What is expected:
Report the count of lines below in which the string "props" occurs; include nothing else.

(Front-end code change data)
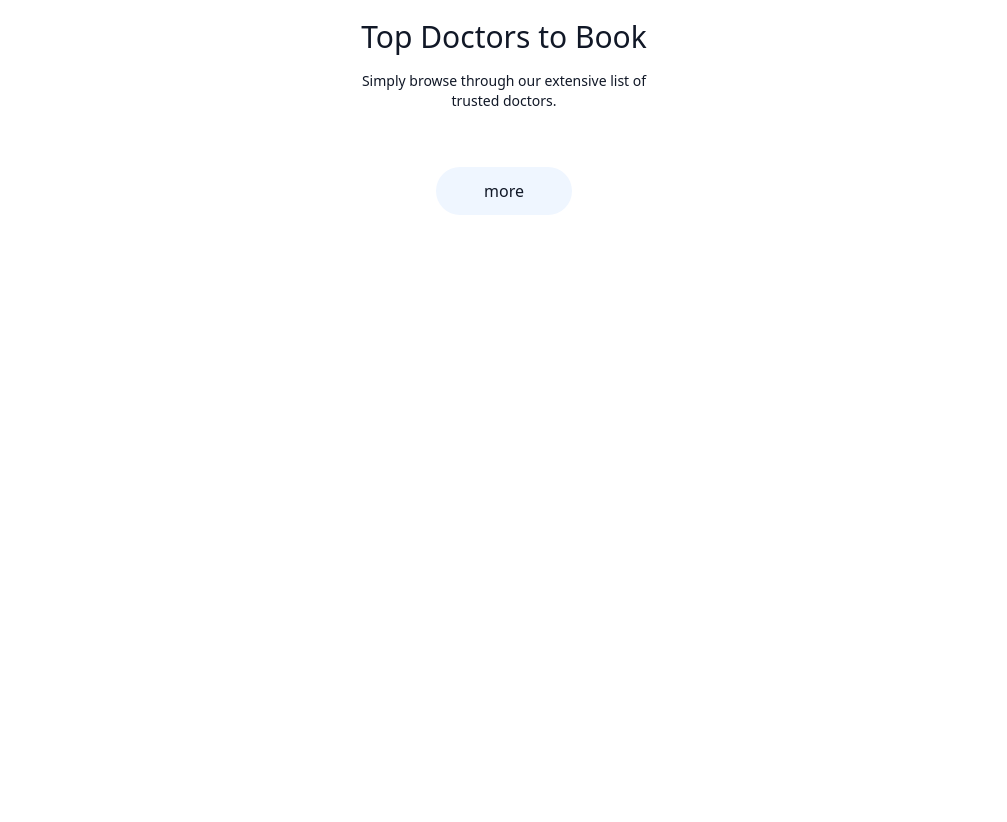
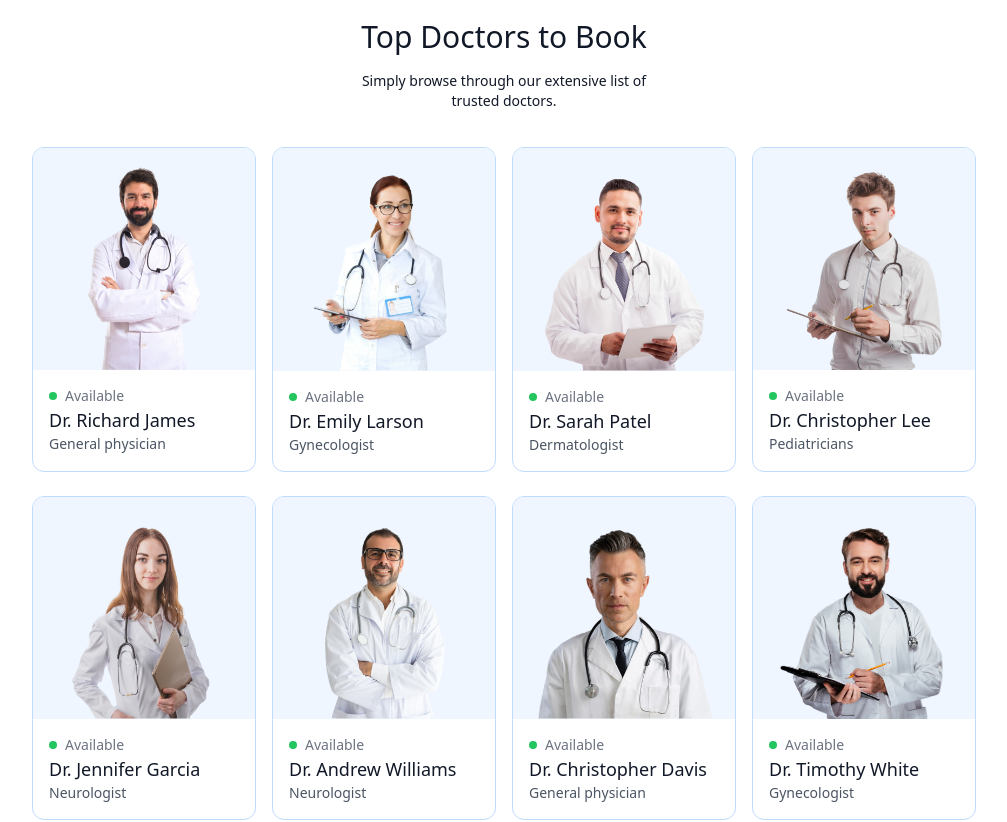
Before and after one commit to IsmaeilSaberi/dr-appointment-booking-app, a React (Vite) app in the folder frontend/: page / in a window 1280 px wide. Shown: the part 980-1802 px from the top of the page, without its empty margins (136-1143 px from the left). Before the commit the page ends 1259 px from the top, so only its background shows below. Built offline with nearby package versions, Linux system fonts and the light colour scheme.

Commit message:
context added successfully to the project

```diff
--- a/frontend/src/components/TopDoctors.jsx
+++ b/frontend/src/components/TopDoctors.jsx
@@ -4,15 +4,15 @@ import { AppContext } from "../context/AppContext";
 
 const TopDoctors = () => {
   const navigate = useNavigate();
-  //   const { doctors } = useContext(AppContext);
-  //   console.log(doctors);
+  const { doctors } = useContext(AppContext);
+  console.log(doctors);
   return (
     <div className="flex flex-col items-center gap-4 my-16 text-gray-900 md:mx-10">
       <h1 className="text-3xl font-medium">Top Doctors to Book</h1>
       <p className="sm:w-1/3 text-center text-sm">
         Simply browse through our extensive list of trusted doctors.
       </p>
-      {/* <div className="w-full grid grid-cols-auto gap-4 pt-5 gap-y-6 px-3 sm:px-0">
+      <div className="w-full grid grid-cols-auto gap-4 pt-5 gap-y-6 px-3 sm:px-0">
         {doctors.slice(0, 10).map((item, index) => (
           <div
             onClick={() => navigate(`/appointment/${item._id}`)}
@@ -30,7 +30,7 @@ const TopDoctors = () => {
             </div>
           </div>
         ))}
-      </div> */}
+      </div>
       <button className="bg-blue-50 text-gra600 px-12 py-3 rounded-full mt-10">
         more
       </button>
--- a/frontend/src/context/AppContext.jsx
+++ b/frontend/src/context/AppContext.jsx
@@ -9,7 +9,7 @@ const AppContextProvider = (props) => {
   };
 
   return (
-    <AppContextProvider value={value}>{props.children}</AppContextProvider>
+    <AppContext.Provider value={value}>{props.children}</AppContext.Provider>
   );
 };
 
--- a/frontend/src/main.jsx
+++ b/frontend/src/main.jsx
@@ -6,8 +6,8 @@ import AppContextProvider from "./context/AppContext.jsx";
 
 createRoot(document.getElementById("root")).render(
   <BrowserRouter>
-    {/* <AppContextProvider> */}
-    <App />
-    {/* </AppContextProvider> */}
+    <AppContextProvider>
+      <App />
+    </AppContextProvider>
   </BrowserRouter>
 );
```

Exercise solution:
3